River borne solids are the primary components of the Bay of Bengal deposits. The eastern part receives its continental input through the Ganges-Brahmaputra river system, while drainage of the Indian Peninsula by rivers introduces solids to the western part. The former materials are characterized by high illite and chlorite in the clay mineral assemblages; the latter by montmorillonite. The winds over the Bay bear distinctive dust burdens based upon their directions. However, their contributions to the sediments are insignificant.
The eastern sector of the Arabian Sea receives major contributions of continental debris from the rivers and the high montmorillonite levels clearly indicate a source in the Indian Peninsula. The rest of the Sea appears to receive most of its land-derived materials from the north, perhaps the desert regions of northern India and West Pakistan, and they are wind-borne. These materials are also transported to the equatorial regions of the Indian Ocean.
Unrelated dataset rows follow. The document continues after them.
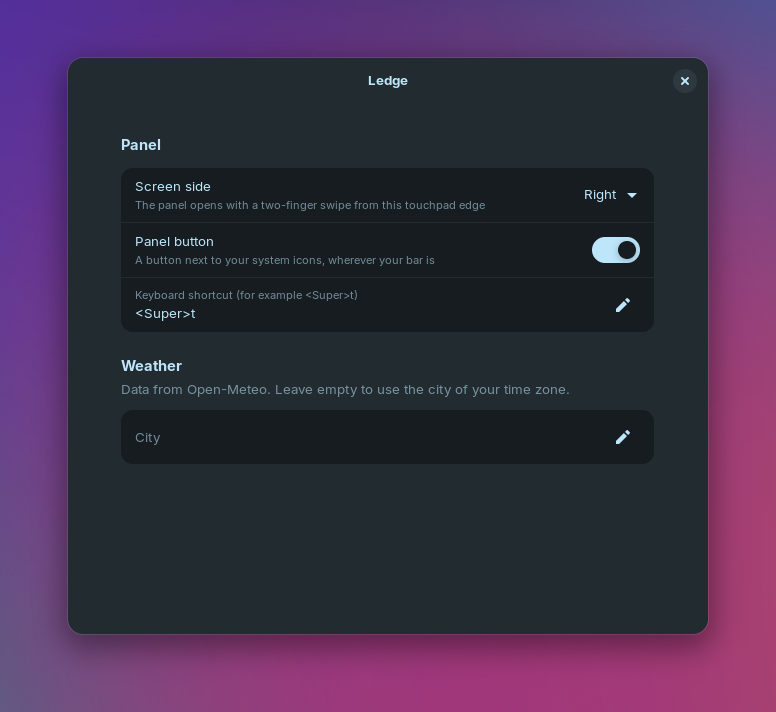
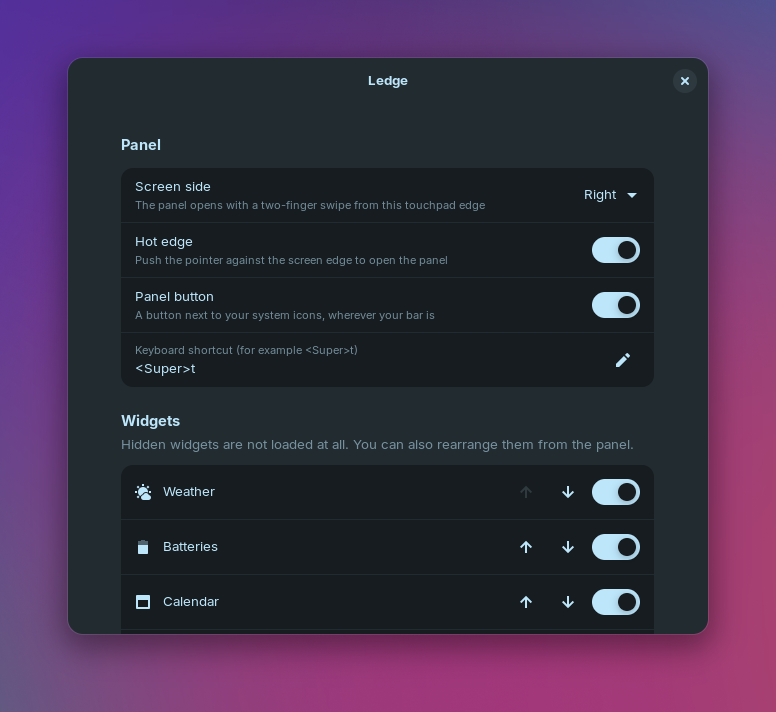
docs: 0.4 features, edit-mode screenshot, headless image capture
Screenshots now come from a headless shell (scriptable pointer, nothing
on screen) with a private PipeWire, so the developer's live microphone
indicator no longer leaks into the images. Edit mode is captured with
animations off to avoid mid-wiggle ghosting.

diff --git a/tools/screenshots/capture.py b/tools/screenshots/capture.py
@@ -1,4 +1,4 @@
-"""Drives nested GNOME Shell sessions and writes the README images.
+"""Drives headless GNOME Shell sessions and writes the README images.
 Run through tools/screenshots/run.sh, which sets up the isolated profile."""
 
 import math
@@ -36,6 +36,20 @@ def emit(name, fmt=None, *args):
     bus.flush_sync(None)
 
 
+def targets():
+    reply = bus.call_sync("org.gnome.Shell", "/io/github/gabrielgirardi/Ledge/Dev",
+                          "io.github.gabrielgirardi.Ledge.DevQuery1", "GetState", None,
+                          GLib.VariantType("(s)"), Gio.DBusCallFlags.NONE, 5000, None)
+    import json
+    return json.loads(reply.unpack()[0])["targets"]
+
+
+def click(name):
+    x, y, _w, _h = targets()[name]
+    emit("Click", "(ii)", x, y)
+    time.sleep(0.8)
+
+
 def shot(name):
     path = raw / f"{name}.png"
     path.unlink(missing_ok=True)
@@ -61,16 +75,23 @@ def wayland_sockets():
 
 def start_shell(lang):
     before = wayland_sockets()
+    # A private PipeWire directory keeps the developer's real audio devices
+    # (and a live microphone indicator) out of the images.
+    pipewire = work / "pipewire"
+    pipewire.mkdir(exist_ok=True)
     env = dict(os.environ, LANGUAGE=lang, LC_ALL=f"{lang}.UTF-8", LEDGE_DEV="1",
+               PIPEWIRE_RUNTIME_DIR=str(pipewire), PULSE_RUNTIME_PATH=str(pipewire),
                MUTTER_DEBUG_DUMMY_MODE_SPECS=f"{W}x{H}")
-    shell = subprocess.Popen(["gnome-shell", "--nested", "--wayland"], env=env,
+    # Headless, not nested: the pointer is ours to move, and no window
+    # appears on the developer's screen.
+    shell = subprocess.Popen(["gnome-shell", "--headless", "--wayland", "--virtual-monitor", f"{W}x{H}"], env=env,
                              stdout=subprocess.DEVNULL, stderr=open(work / f"shell-{lang}.log", "w"))
     for _ in range(120):
         time.sleep(0.5)
         info = subprocess.run(["gnome-extensions", "info", UUID], capture_output=True, text=True).stdout
         if "State: ACTIVE" in info:
             # D-Bus-activated apps (the preferences window) must open on the
-            # nested display, not on the session the script was started from.
+            # headless display, not on the session the script was started from.
             socket = sorted(wayland_sockets() - before)[-1]
             subprocess.run(["dbus-update-activation-environment", f"WAYLAND_DISPLAY={socket}", "DISPLAY="],
                            check=True)
@@ -127,8 +148,18 @@ try:
     # English, right edge: hero, gesture animation, preferences.
     gset("org.gnome.shell.extensions.ledge", "side", "'right'", ledge=True)
     shell = start_shell("en_US")
-    show(1, 1.5)
+    emit("Toggle")
+    time.sleep(2)
     hero = shot("hero")
+    # A still frame of edit mode: mid-wiggle captures show ghosted cards.
+    gset("org.gnome.desktop.interface", "enable-animations", "false")
+    click("edit")
+    time.sleep(0.8)
+    editing = shot("edit")
+    gset("org.gnome.desktop.interface", "enable-animations", "true")
+    emit("Key", "(u)", 65307)  # leave edit mode
+    time.sleep(0.6)
+    show(1, 0.5)
     frames, durations = [], []
     for p, ms in gesture_curve():
         show(p, 0.03)
@@ -153,6 +184,7 @@ finally:
 
 hero.save(images / "hero.jpg", quality=90, optimize=True, progressive=True)
 hero.crop((W - 470, 0, W, H)).save(images / "panel.png", optimize=True)
+editing.crop((W - 470, 0, W, H)).save(images / "edit-mode.png", optimize=True)
 left.crop((0, 0, 470, H)).save(images / "left-pt-br.png", optimize=True)
 
 box = ImageChops.difference(prefs_full, desktop).getbbox()

diff --git a/README.md b/README.md
@@ -45,8 +45,9 @@ Swipe in from the touchpad edge and the panel follows your fingers. Let go
 past halfway, or flick quickly, and a spring finishes the motion. Swipe back,
 press <kbd>Esc</kbd>, or click anywhere outside the panel to close it.
 
-You can also press <kbd>Super</kbd>+<kbd>T</kbd> or click the Ledge button next to your
-system icons. The panel opens on the screen you are using.
+No touchpad, or no visible bar? Push the pointer against the screen edge, press
+<kbd>Super</kbd>+<kbd>T</kbd>, or click the Ledge button next to your system icons. The
+panel opens on the screen you are using.
 
 ## What's inside
 
@@ -86,6 +87,17 @@ time are not counted.
 </td>
 </tr>
 </table>
+
+### Make it yours
+
+Click the pencil in the panel's corner. The cards start to wiggle. Drag a card
+to move it, tap <kbd>−</kbd> to hide it, and bring it back from **Add widgets**.
+On the keyboard, focus a card and press <kbd>↑</kbd> or <kbd>↓</kbd>. A hidden
+widget is not loaded at all, so it costs nothing.
+
+<div align="center">
+<img src="docs/images/edit-mode.png" alt="Edit mode: cards wiggle, each with a red minus button, and a Done button in the corner" width="300">
+</div>
 
 <table>
 <tr>
@@ -139,7 +151,9 @@ ledge@gabrielgirardi.github.io`, or open the Extensions app.
 | Setting | Default | Notes |
 |---|---|---|
 | Screen side | Right | Only a swipe from this touchpad edge opens the panel. |
+| Hot edge | On | Push the pointer against the screen edge to open the panel. Never fires in fullscreen apps or while dragging. |
 | Panel button | On | Sits next to your system icons, wherever your bar is. |
+| Widgets | All six | Choose and order them here, or with the pencil in the panel. |
 | Keyboard shortcut | `<Super>t` | Any GTK accelerator, for example `<Super><Shift>d`. |
 | Weather city | Empty | When empty, Ledge uses the city of your time zone. For example, `America/Sao_Paulo` gives São Paulo. |
 
@@ -196,7 +210,8 @@ state machine, and how the glass is rendered.
 - [x] Keyboard shortcut, panel button, settings button, left or right edge
 - [x] English and Brazilian Portuguese
 - [x] Opens on the active monitor
-- [ ] **0.4:** a hot edge (push the pointer against the screen edge), and choosing, reordering, and editing widgets
+- [x] Hot edge, edit mode, and choosing and ordering widgets
+- [x] UI regression tests on GNOME Shell, in CI
 - [ ] **0.5:** GNOME Shell 47, 48, and 49
 - [ ] **0.6:** more widgets: phone battery (GSConnect), system stats, world clocks, reminders
 - [ ] **0.7:** extensions.gnome.org, AUR, Fedora COPR, `.deb`, and a Rust helper

diff --git a/docs/ARCHITECTURE.md b/docs/ARCHITECTURE.md
@@ -125,6 +125,42 @@ painting, to that page. The result: the right ~38 px of every row was drawn
 but ignored clicks. Use the `Pick` development hook to check hit-testing after
 any layout change.
 
+A related trap: when the panel's content is taller than the screen, GNOME 46
+lays it out at *minimum* heights, and a nested scroll view's minimum is next to
+nothing. The to-do list pins its `min_height` to its rows (up to its cap), so
+the panel scrolls instead of squeezing the list.
+
+### Hot edge
+
+`Layout.PressureBarrier` with one `Meta.Barrier` per monitor on the configured
+edge, only where that edge is the edge of the whole screen. A barrier on an
+edge shared with another monitor would stop the pointer from crossing. The
+barriers stop 48 px short of the corners. An event filter ignores pushes while
+a mouse button is held (drag and drop) or on a monitor running something
+fullscreen. The barriers are rebuilt when the monitors, the side, or the
+setting change.
+
+### Widgets and edit mode
+
+The `widgets` setting is the source of truth: shown widget ids, in order.
+`widgets/catalog.js` lists the known widgets for both the panel and the
+preferences. It imports nothing from GNOME Shell, because the preferences run
+in a separate GTK process. `_syncWidgets()` diffs the setting against the live
+widgets. It destroys removed ones (a hidden widget makes no D-Bus or network
+calls), creates added ones, and reorders the rest without rebuilding them.
+
+Edit mode (`editMode.js`) only ever writes that setting. While it is active,
+the panel forwards its captured events to it first:
+
+- A press on a card starts a drag instead of reaching the card's controls.
+  Cards are made reactive so the press does not pick the scroll view behind
+  them.
+- Motion moves the card under the pointer and reorders it live.
+- Release writes the new order.
+
+There is no `Clutter.DragAction` in GNOME 46, so dragging is built on the
+panel's existing modal grab.
+
 ### Height
 
 The panel sizes to its content, up to the room between GNOME's panel and the

diff --git a/CHANGELOG.md b/CHANGELOG.md
@@ -7,6 +7,25 @@ and this project adheres to [Semantic Versioning](https://semver.org/spec/v2.0.0
 
 ## [Unreleased]
 
+### Added
+
+- Hot edge: push the pointer against the screen edge to open the panel. Edges
+  between two monitors are left free. It never fires in fullscreen apps or
+  while a mouse button is held, and it can be turned off (#3).
+- Choose, order, and hide widgets in the preferences. A hidden widget is not
+  loaded at all (#5).
+- Edit mode: the pencil in the panel makes the cards wiggle. Drag to reorder,
+  <kbd>↑</kbd>/<kbd>↓</kbd> on a focused card, <kbd>−</kbd> to hide, and an
+  "Add widgets" tray to bring hidden ones back. <kbd>Esc</kbd> leaves edit
+  mode before it closes the panel (#6).
+- UI regression tests (`tests/ui`) that drive a headless GNOME Shell, run in
+  CI on every push and pull request.
+
+### Fixed
+
+- To-do: on a screen shorter than the panel, the list was squeezed to a row or
+  two instead of the panel scrolling.
+
 ## [0.3.1] - 2026-11-05
 
 ### Fixed

diff --git a/CONTRIBUTING.md b/CONTRIBUTING.md
@@ -64,6 +64,8 @@ grep ledge-state "$XDG_RUNTIME_DIR/ledge-nested/shell.log"
 | `Show P` | Pins the panel at a position from 0 (closed) to 1 (open) |
 | `Click X Y`, `Scroll X Y STEPS` | Real pointer events, through the same path as a mouse |
 | `Warp X Y` | Moves the pointer, which decides the active monitor |
+| `Push DX STEPS` | Relative pointer motion, for the hot edge |
+| `Drag X Y DY STEPS` | Press, move, release, for edit mode |
 | `Pick X Y` | Logs the actor under a point and its parents. Use it when a click does not land where you expect. |
 | `Key KEYVAL`, `Type TEXT` | Real key events. `65307` is Escape; `\n` in the text presses Return. |
 | `Shot PATH` | Saves a PNG of the whole stage |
A gradient in attapulgite, just north of the equator, may indicate an eolian contribution to the Arabian Sea from the African continent.
The halogenated hydrocarbon pesticides were assayed in the southwest monsoon winds and enter the Bay of Bengal at levels of a half ton per month, an amount comparable to those introduced by other wind and river systems to the marine environment.
Median Latitude: 15.624285 * Median Longitude: 75.176807 * South-bound Latitude: 1.275000 * West-bound Longitude: 47.117000 * North-bound Latitude: 24.500000 * East-bound Longitude: 94.367000
Date/Time Start: 1962-09-21T00:00:00 * Date/Time End: 1962-09-29T00:00:00
Minimum DEPTH, sediment/rock: 0 m * Maximum DEPTH, sediment/rock: 0 m
Ahmedabad (116) * Latitude: 23.080000 * Longitude: 72.630000 * Elevation: 50.0 m * Location: Sabarmat, India, Asia * Campaign: Global River Discharge * Method/Device: River gauging station (RGS) * Comment: Area: 12950 km**2; Mapcode of UNESCO report: F6
CIRCE-21 * Latitude: 11.383000 * Longitude: 87.783000 * Elevation: -3308.0 m * Location: Bay of Bengal * Campaign: CIRCE * Basis: Melville * Method/Device: Gravity corer (GC)
CIRCE-22 * Latitude: 11.418300 * Longitude: 83.816700 * Elevation: -3456.0 m * Location: Bay of Bengal * Campaign: CIRCE * Basis: Melville * Method/Device: Gravity corer (GC)
|#||Name||Short Name||Unit||Principal Investigator||Method/Device||Comment|
|2||Sample code/label||Sample label||Goldberg, Edward D|
|3||Latitude of event||Latitude|
|4||Longitude of event||Longitude|
|5||Elevation of event||Elevation||m|
|6||DEPTH, sediment/rock||Depth sed||m||Geocode|
|7||Montmorillonite||Mnt||%||Goldberg, Edward D||in <2 µm fraction|
|8||Illite||Ill||%||Goldberg, Edward D||in <2 µm fraction|
|9||Kaolinite+Chlorite||Kln+Chl||%||Goldberg, Edward D||in <2 µm fraction|
|10||Kaolinite||Kln||%||Goldberg, Edward D||in <2 µm fraction|
|11||Chlorite||Chl||%||Goldberg, Edward D||in <2 µm fraction|
|12||Quartz||Qz||%||Goldberg, Edward D||in carbonate free sediment|
|13||Quartz||Qz||%||Goldberg, Edward D||in total sample|
345 data points